**REQUIRED ACTION:**
The answer must be an exact copy of the records, with no pictures in it.

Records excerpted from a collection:
== Segment start ==
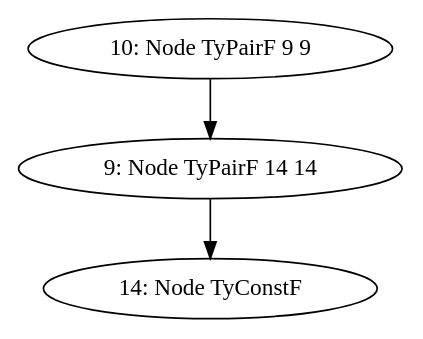
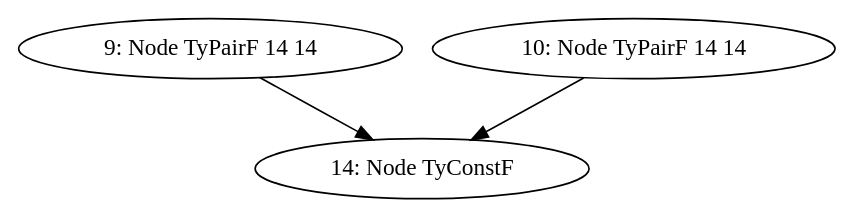
Before and after one commit to ejconlon/uniter: the diagram in dot/linear-processed.dot, drawn with Graphviz. The commit also changed 13 other files, not shown here.

```diff
--- a/dot/linear-processed.dot
+++ b/dot/linear-processed.dot
@@ -1,8 +1,8 @@
 digraph 
 {
   "9" [label="9: Node TyPairF 14 14"]
-  "10" [label="10: Node TyPairF 9 9"]
+  "10" [label="10: Node TyPairF 14 14"]
   "14" [label="14: Node TyConstF"]
   "9" -> "14"
-  "10" -> "9"
+  "10" -> "14"
 }
```
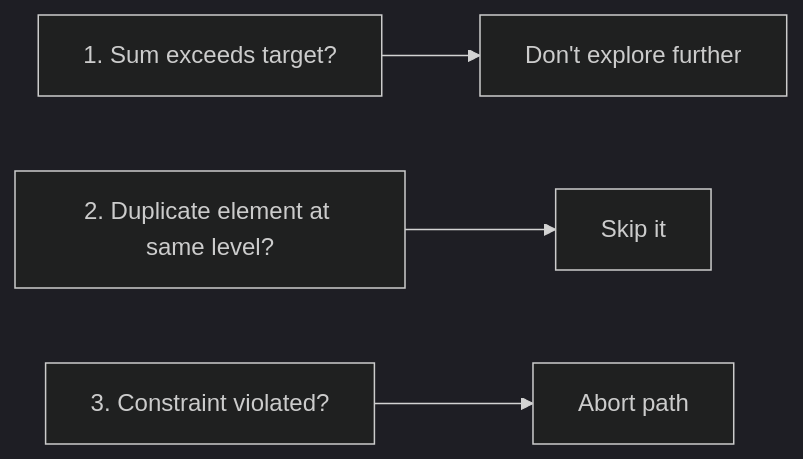
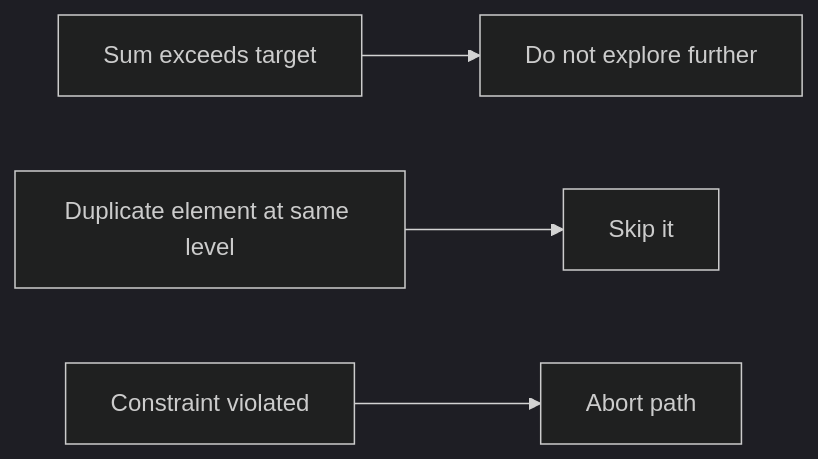
The tenth of 13 diagrams in 14_Mental_Models/01_Recursion_Tree_Thinking.md (SaiHarsha502vvit/Daily-Prep), drawn with Mermaid (dark theme) before and after one commit. The commit also changed other lines of this file and 371 other files, not shown here.

Commit message:
docs: refine flow blocks and readability across prep notes

````diff
--- a/14_Mental_Models/01_Recursion_Tree_Thinking.md
+++ b/14_Mental_Models/01_Recursion_Tree_Thinking.md
@@ -520,12 +503,12 @@
 ```mermaid
 flowchart LR
-    N1["1. Sum exceeds target?"]
-    N2["Don't explore further"]
-    N3["2. Duplicate element at same level?"]
+    N1["Sum exceeds target"]
+    N2["Do not explore further"]
+    N3["Duplicate element at same level"]
     N4["Skip it"]
-    N5["3. Constraint violated?"]
+    N5["Constraint violated"]
     N6["Abort path"]
     N1 --> N2
     N3 --> N4
     N5 --> N6
 ```
````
== Segment end ==
**EXPECTED ANSWER:**
Before and after one commit to ejconlon/uniter: the diagram in dot/linear-processed.dot, drawn with Graphviz. The commit also changed 13 other files, not shown here.

```diff
--- a/dot/linear-processed.dot
+++ b/dot/linear-processed.dot
@@ -1,8 +1,8 @@
 digraph 
 {
   "9" [label="9: Node TyPairF 14 14"]
-  "10" [label="10: Node TyPairF 9 9"]
+  "10" [label="10: Node TyPairF 14 14"]
   "14" [label="14: Node TyConstF"]
   "9" -> "14"
-  "10" -> "9"
+  "10" -> "14"
 }
```
The tenth of 13 diagrams in 14_Mental_Models/01_Recursion_Tree_Thinking.md (SaiHarsha502vvit/Daily-Prep), drawn with Mermaid (dark theme) before and after one commit. The commit also changed other lines of this file and 371 other files, not shown here.

Commit message:
docs: refine flow blocks and readability across prep notes

````diff
--- a/14_Mental_Models/01_Recursion_Tree_Thinking.md
+++ b/14_Mental_Models/01_Recursion_Tree_Thinking.md
@@ -520,12 +503,12 @@
 ```mermaid
 flowchart LR
-    N1["1. Sum exceeds target?"]
-    N2["Don't explore further"]
-    N3["2. Duplicate element at same level?"]
+    N1["Sum exceeds target"]
+    N2["Do not explore further"]
+    N3["Duplicate element at same level"]
     N4["Skip it"]
-    N5["3. Constraint violated?"]
+    N5["Constraint violated"]
     N6["Abort path"]
     N1 --> N2
     N3 --> N4
     N5 --> N6
 ```
````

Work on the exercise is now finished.